Muromi-san commits the cardinal sin of thinking it’s the second coming of Comedy Jesus right off the bat, with characters talking at light speed and a mermaid hitting on the boring main character because he looked at her tail to the point that it all comes across as the re-enaction of a run-on sentence, much like this one. For what it’s worth though, most of its attempts at comedy actually threaten to work, especially the ones involving talking jellyfish, and Muromi intentionally letting herself be stung by them for a cheap thrill. Hell, Muromi works as a blatant metaphor for addiction, if anybody wants subtext out of their mermaid druggie shows. If it were a full 23 minute episode, it’d be way too much to digest in one sitting. As it is though, with fifteen minutes of reasonable zaniness, it’s just palatable enough to earn a pass.
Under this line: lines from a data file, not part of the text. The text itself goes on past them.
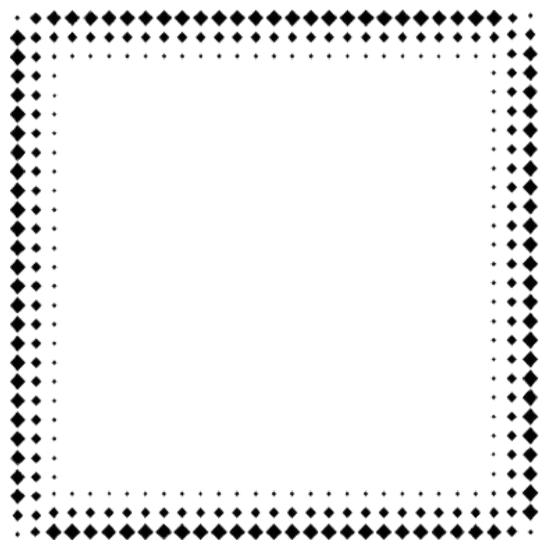
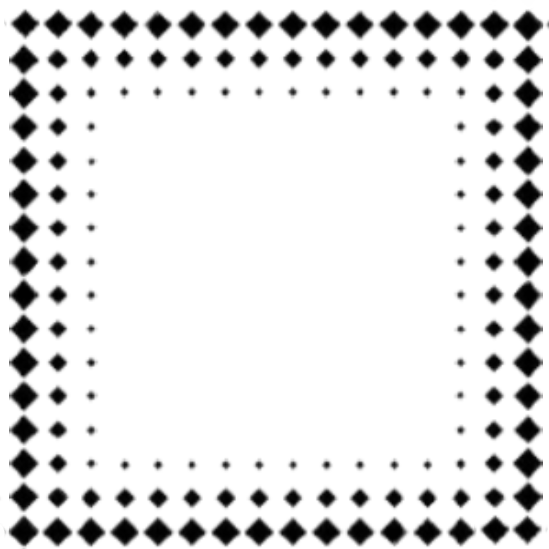
,

diff --git a/js.js b/js.js
@@ -250,11 +250,20 @@ function checkForErrors() {
   hasErrors = checkColumnDuplicates() || hasErrors;
   hasErrors = checkGroupDuplicates() || hasErrors;
   hasErrors = checkEmptyCells() || hasErrors;
+  checkSureNumbers();
 
   if (!hasErrors) {
       clearErrors();
   }
 }
+
+function checkSureNumbers() {
+  let cells = document.getElementsByClassName("initial"); 
+  for (let i = 0; i < cells.length; i++) { 
+    cells[i].classList.add("backgroundFijo");
+  }
+}
+
 
 function checkRowDuplicates() {
   let rowIds = {};
@@ -829,6 +838,11 @@ function botonLimpiar() {
           cell.classList.remove("checkError", "checkEmpty");
       });
       cajaErrores.style.display = "none";
+
+      let cells = document.getElementsByClassName("initial"); 
+      for (let i = 0; i < cells.length; i++) { 
+        cells[i].classList.remove("backgroundFijo");
+      }
   }, 1000);
 
   setTimeout(function () {

diff --git a/css.css b/css.css
@@ -117,7 +117,6 @@ h1{
 .hover-column {
   background-color: #c7ba7165;
   border-bottom: solid #AC9A63 2px;
-  
 }
 
 .hover-border-replace {
@@ -526,4 +525,10 @@ h1{
 
 .grupoSeleccionado {
   background-color: #c7ba7165;
+}
+
+.backgroundFijo{
+  background-image: url("img/marco.png");
+  background-position: 82.75px 78px;
+  background-size: 85px 80px;
 }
Compared to normal 4koma shit, Yuyushiki’s like an overdose of morphine that gradually saps away all stress—a soothing bath after a plunge in the North Atlantic. It’s a bit Nichijou here (improbable physics), a little Kill Me Baby there (two bokes for every tsukkomi), and with a touch of Yuru Yuri added in for good measure, but it manages to avoid the former two’s penchant for joke overdose while making what little content it has actually impactful. In the end, it knows that it isn’t the next Azumanga Daioh, and that it won’t die if it doesn’t make a joke every three seconds. Ironically, this knowledge of its limitations makes it the first 4koma adaptation that I’ve liked in quite awhile. Ultimately, it’s inoffensive and easily skippable, but is oddly endearing for that fact.